Read the full memo at Leagle.com

About the Author

2 Responses to “THE ‘CORROSIVE CRIMINAL CONSPIRACY’ OF KENNETH MARSH/GRYPHON HOLDINGS: Among 5,000 Fleeced Victims Are Alzheimer’s Patient, Quadriplegic, Widows: A Terrible Tale Of Retirement Savings Gone, Children’s College Tutition Vaporized, Bankruptcies, Crippling Debt, Divorces, Failing Marriages, Embarrassment”

  1. As much as u want to blame the shyster for fleecing these folks it’s 100% of the idiots fault for sending their “life savings” to some smuck over the phone.I went to high school w/ the black hearted scumbag & ran into him years later at a brokerage firm we worked at together.He talked me into going to another firm & partnering up w/ him.He did get us a fat signing bonus & a corner office in a high rise in Ft Lauderdale but that when the good times ended.After working w/ the sleezebag for a month & seeing how he operates after a night of boozing at a strip club I gave him a few rib shots & slammed his sorry ass.
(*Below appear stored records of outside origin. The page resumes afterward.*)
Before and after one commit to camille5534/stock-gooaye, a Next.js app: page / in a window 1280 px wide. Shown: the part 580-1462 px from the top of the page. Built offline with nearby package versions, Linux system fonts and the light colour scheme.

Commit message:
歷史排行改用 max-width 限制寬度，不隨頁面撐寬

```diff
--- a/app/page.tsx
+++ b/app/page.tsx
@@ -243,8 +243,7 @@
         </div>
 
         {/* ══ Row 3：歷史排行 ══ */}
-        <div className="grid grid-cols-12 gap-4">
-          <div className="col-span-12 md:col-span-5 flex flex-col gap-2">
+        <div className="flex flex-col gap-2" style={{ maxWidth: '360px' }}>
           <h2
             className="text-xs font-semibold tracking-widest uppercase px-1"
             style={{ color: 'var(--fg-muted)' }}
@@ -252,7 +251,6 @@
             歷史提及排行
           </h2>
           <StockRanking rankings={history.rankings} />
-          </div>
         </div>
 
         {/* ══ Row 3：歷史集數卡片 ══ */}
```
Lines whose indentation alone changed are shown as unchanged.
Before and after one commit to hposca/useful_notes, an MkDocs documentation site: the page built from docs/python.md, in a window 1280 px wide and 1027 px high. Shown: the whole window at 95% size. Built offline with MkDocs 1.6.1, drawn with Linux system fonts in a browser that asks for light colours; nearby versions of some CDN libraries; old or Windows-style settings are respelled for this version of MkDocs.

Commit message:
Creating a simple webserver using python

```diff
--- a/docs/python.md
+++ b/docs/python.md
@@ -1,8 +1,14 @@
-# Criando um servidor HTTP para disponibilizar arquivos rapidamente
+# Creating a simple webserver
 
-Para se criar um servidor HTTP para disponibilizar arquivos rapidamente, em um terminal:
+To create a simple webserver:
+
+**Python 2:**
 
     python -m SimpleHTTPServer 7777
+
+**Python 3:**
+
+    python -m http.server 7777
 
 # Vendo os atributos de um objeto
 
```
At this point the partnership was over but he smooth talked quite a few of my clients into staying w/ him..oh well , I tried to warn em.He’s a scum bag con artist I always knew he’d end up in jail that said anybody dumb enough to send $ they need to a guy over the phone deserves to lose it.

      (Quote)

  2. Unfortunately people tend to associate the word “sociopath” with the serial killers featured on so many TV series.

    It’s worth noting, however, how many career fraudsters also display many of the classic sociopath behaviours:

    Glibness and Superficial Charm
    Grandiose Sense of Self
    Pathological Lying
    Lack of Remorse, Shame or Guilt
    Shallow Emotions
    Callousness/Lack of Empathy
    Poor Behavioral Controls/Impulsive Nature
    Early Behavior Problems/Juvenile Delinquency
    Criminal or Entrepreneurial Versatility
    Irresponsibility/Unreliability
    Lack of Realistic Life Plan/Parasitic Lifestyle

      (Quote)

Leave a Reply